# [Required work]
Go through the listing that follows and write it out exactly. Drop the pictures.

# [Exercise input]
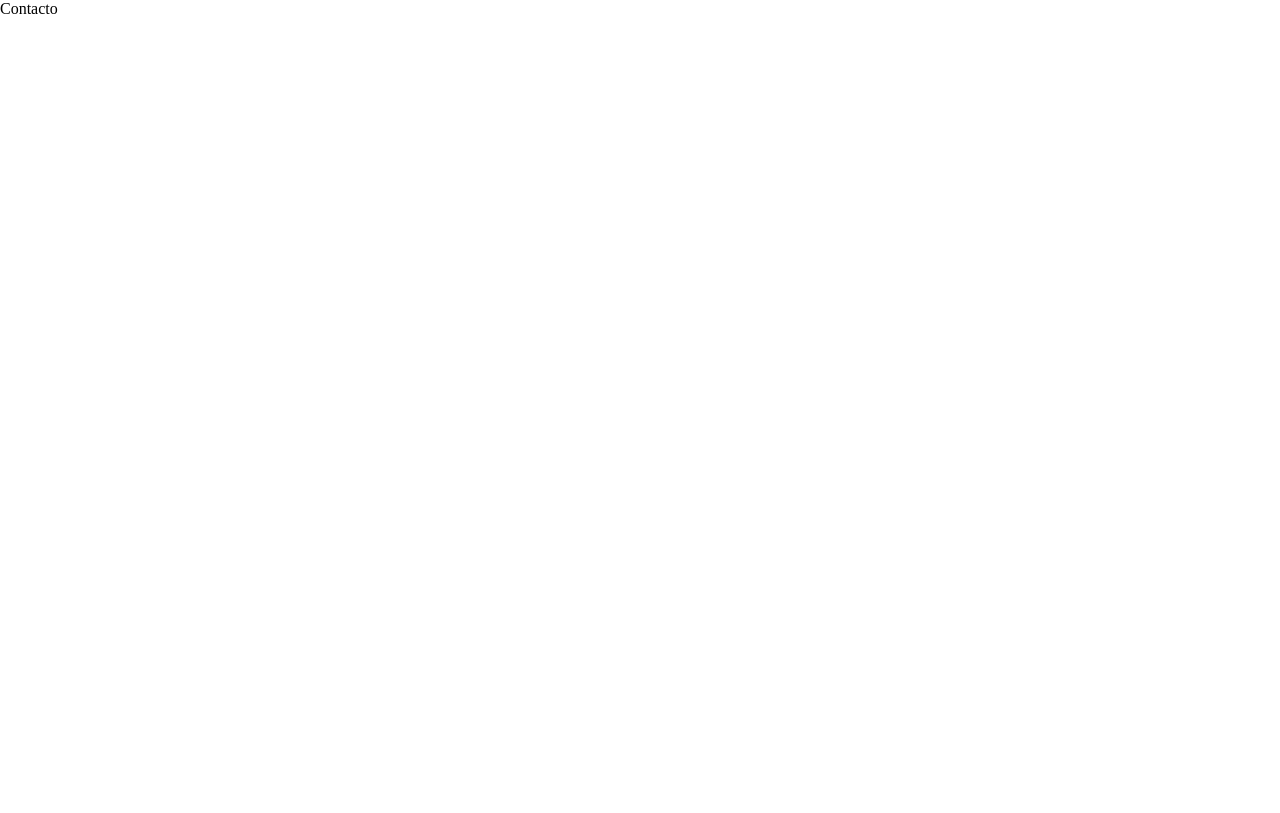
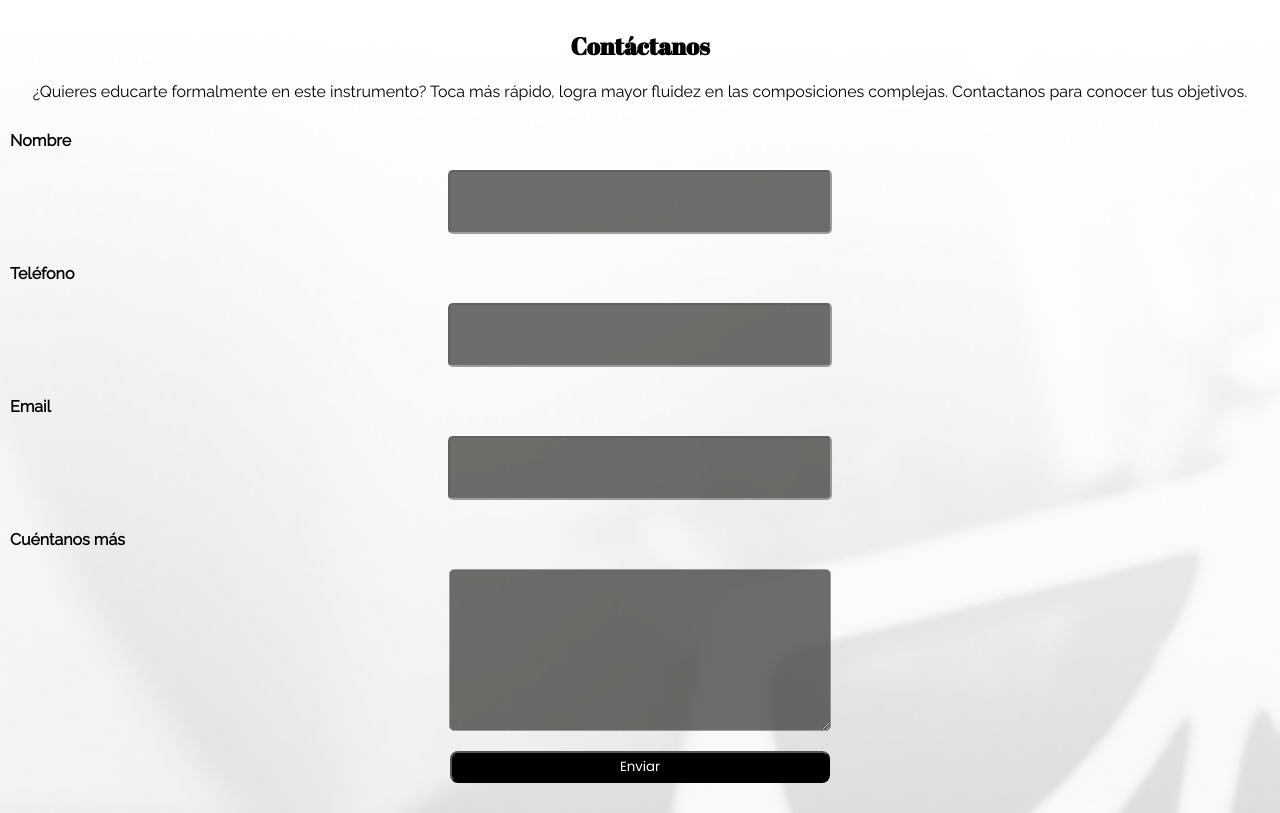
Before and after one commit to DesertPsychoToad/Desafio1-maquetado, a plain HTML site: page index.html in a window 1280 px wide. Drawn offline with Linux system fonts and the light colour scheme.

Commit message:
se creo la version móvil

```diff
--- a/index.html
+++ b/index.html
@@ -6,17 +6,14 @@
     <title>Desafio-pazioli-figma</title>
     <link
       href="https://fonts.googleapis.com/css?family=Raleway"
-      rel="stylesheet"
-    />
+      rel="stylesheet"/>
     <link
       href="https://fonts.googleapis.com/css?family=Abril Fatface"
-      rel="stylesheet"
-    />
+      rel="stylesheet"/>
     <link
       href="https://fonts.googleapis.com/css?family=Poppins"
-      rel="stylesheet"
-    />
-    <link rel="stylesheet" href="./styles.css" />
+      rel="stylesheet"/>
+    <link rel="stylesheet" href="./styles.css"/>
   </head>
   <body>
     <header class="header__container">
@@ -26,7 +23,27 @@
       <div class="section-principal__container"></div>
       <div class="section-new-product__container"></div>
       <div class="section-products__container"></div>
-      <div class="section-contact__container">Contacto</div>
+      <div class="section-contact__container">
+        <h2>Contáctanos</h2>
+        <p>
+          ¿Quieres educarte formalmente en este instrumento? Toca más rápido,
+          logra mayor fluidez en las composiciones complejas. Contactanos para
+          conocer tus objetivos.
+        </p>
+
+        <form class="form__container">
+          <label class="flex__label">Nombre</label>
+          <input class="flex__box" />
+          <label class="flex__label">Teléfono</label>
+          <input class="flex__box" />
+          <label class="flex__label">Email</label>
+          <input class="flex__box" />
+          <label class="flex__label">Cuéntanos más</label>
+          <textarea class="flex__textarea" id="" cols="30" rows="10"></textarea>
+          <button class="button__send">Enviar</button>
+        </form>
+      </div>
+
       <div class="section-partners__container"></div>
     </main>
     <footer class="footer__container"></footer>
--- a/styles.scss
+++ b/styles.scss
@@ -1,14 +1,82 @@
 @import "vars.scss";
 
-*{
-    margin: 0;
-    padding: 0;
+* {
+  margin: 0;
+  padding: 0;
+}
+@media only screen and (max-width: 425px) {
 }
 
-@media only screen and (max-width:425px){
+@media only screen and (min-width: 425px) {
+}
+
+.section-contact__container {
+  background-image: url("./src/piano-fondo-mobile.png");
+  background-repeat: no-repeat;
+  background-size: cover;
+}
+
+h2 {
+  text-align: center;
+  margin-top: 30px;
+  font-family: $font-title;
+}
+
+p {
+  text-align: center;
+  margin-top: 20px;
+  font-family: $font-principal;
+}
+
+.form__container {
+  display: flex;
+  flex-direction: column;
+}
+
+.flex__label {
+  margin-left: 10px;
+  margin-top: 20px;
+  margin-top: 30px;
+  font-weight: bold;
+  font-family: $font-principal;
+}
+
+.flex__box {
+  background-color: rgb(51, 49, 46);
+  text-align: center;
+  margin-top: 20px;
+  width: 380px;
+  height: 60px;
+  margin-left: auto;
+  margin-right: auto;
+  border-radius: 5px;
+  opacity: 0.7;
+}
+
+.flex__textarea {
+  background-color: rgb(51, 49, 46);
+  text-align: center;
+  margin-top: 20px;
+  width: 380px;
+  height: 160px;
+  margin-left: auto;
+  margin-right: auto;
+  border-radius: 5px;
+  opacity: 0.7;
 
 }
 
-@media only screen and (min-width:425px){
-
+.button__send {
+  background-color: black;
+  color: white;
+  margin-top: 25px;
+  margin-bottom: 30px;
+  width: 380px;
+  height: 32px;
+  border-radius: 8px;
+  display: block;
+  margin-top: 20px;
+  margin-left: auto;
+  margin-right: auto;
+  font-family: $font-button;
 }
```
Also changed, not shown: src/piano-fondo-mobile.png (added), src/pianofondo.png (added), styles.css, vars.scss (line endings or trailing spaces), 3 other files.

# [Exercise solution]
Before and after one commit to DesertPsychoToad/Desafio1-maquetado, a plain HTML site: page index.html in a window 1280 px wide. Drawn offline with Linux system fonts and the light colour scheme.

Commit message:
se creo la version móvil

```diff
--- a/index.html
+++ b/index.html
@@ -6,17 +6,14 @@
     <title>Desafio-pazioli-figma</title>
     <link
       href="https://fonts.googleapis.com/css?family=Raleway"
-      rel="stylesheet"
-    />
+      rel="stylesheet"/>
     <link
       href="https://fonts.googleapis.com/css?family=Abril Fatface"
-      rel="stylesheet"
-    />
+      rel="stylesheet"/>
     <link
       href="https://fonts.googleapis.com/css?family=Poppins"
-      rel="stylesheet"
-    />
-    <link rel="stylesheet" href="./styles.css" />
+      rel="stylesheet"/>
+    <link rel="stylesheet" href="./styles.css"/>
   </head>
   <body>
     <header class="header__container">
@@ -26,7 +23,27 @@
       <div class="section-principal__container"></div>
       <div class="section-new-product__container"></div>
       <div class="section-products__container"></div>
-      <div class="section-contact__container">Contacto</div>
+      <div class="section-contact__container">
+        <h2>Contáctanos</h2>
+        <p>
+          ¿Quieres educarte formalmente en este instrumento? Toca más rápido,
+          logra mayor fluidez en las composiciones complejas. Contactanos para
+          conocer tus objetivos.
+        </p>
+
+        <form class="form__container">
+          <label class="flex__label">Nombre</label>
+          <input class="flex__box" />
+          <label class="flex__label">Teléfono</label>
+          <input class="flex__box" />
+          <label class="flex__label">Email</label>
+          <input class="flex__box" />
+          <label class="flex__label">Cuéntanos más</label>
+          <textarea class="flex__textarea" id="" cols="30" rows="10"></textarea>
+          <button class="button__send">Enviar</button>
+        </form>
+      </div>
+
       <div class="section-partners__container"></div>
     </main>
     <footer class="footer__container"></footer>
--- a/styles.scss
+++ b/styles.scss
@@ -1,14 +1,82 @@
 @import "vars.scss";
 
-*{
-    margin: 0;
-    padding: 0;
+* {
+  margin: 0;
+  padding: 0;
+}
+@media only screen and (max-width: 425px) {
 }
 
-@media only screen and (max-width:425px){
+@media only screen and (min-width: 425px) {
+}
+
+.section-contact__container {
+  background-image: url("./src/piano-fondo-mobile.png");
+  background-repeat: no-repeat;
+  background-size: cover;
+}
+
+h2 {
+  text-align: center;
+  margin-top: 30px;
+  font-family: $font-title;
+}
+
+p {
+  text-align: center;
+  margin-top: 20px;
+  font-family: $font-principal;
+}
+
+.form__container {
+  display: flex;
+  flex-direction: column;
+}
+
+.flex__label {
+  margin-left: 10px;
+  margin-top: 20px;
+  margin-top: 30px;
+  font-weight: bold;
+  font-family: $font-principal;
+}
+
+.flex__box {
+  background-color: rgb(51, 49, 46);
+  text-align: center;
+  margin-top: 20px;
+  width: 380px;
+  height: 60px;
+  margin-left: auto;
+  margin-right: auto;
+  border-radius: 5px;
+  opacity: 0.7;
+}
+
+.flex__textarea {
+  background-color: rgb(51, 49, 46);
+  text-align: center;
+  margin-top: 20px;
+  width: 380px;
+  height: 160px;
+  margin-left: auto;
+  margin-right: auto;
+  border-radius: 5px;
+  opacity: 0.7;
 
 }
 
-@media only screen and (min-width:425px){
-
+.button__send {
+  background-color: black;
+  color: white;
+  margin-top: 25px;
+  margin-bottom: 30px;
+  width: 380px;
+  height: 32px;
+  border-radius: 8px;
+  display: block;
+  margin-top: 20px;
+  margin-left: auto;
+  margin-right: auto;
+  font-family: $font-button;
 }
```
Also changed, not shown: src/piano-fondo-mobile.png (added), src/pianofondo.png (added), styles.css, vars.scss (line endings or trailing spaces), 3 other files.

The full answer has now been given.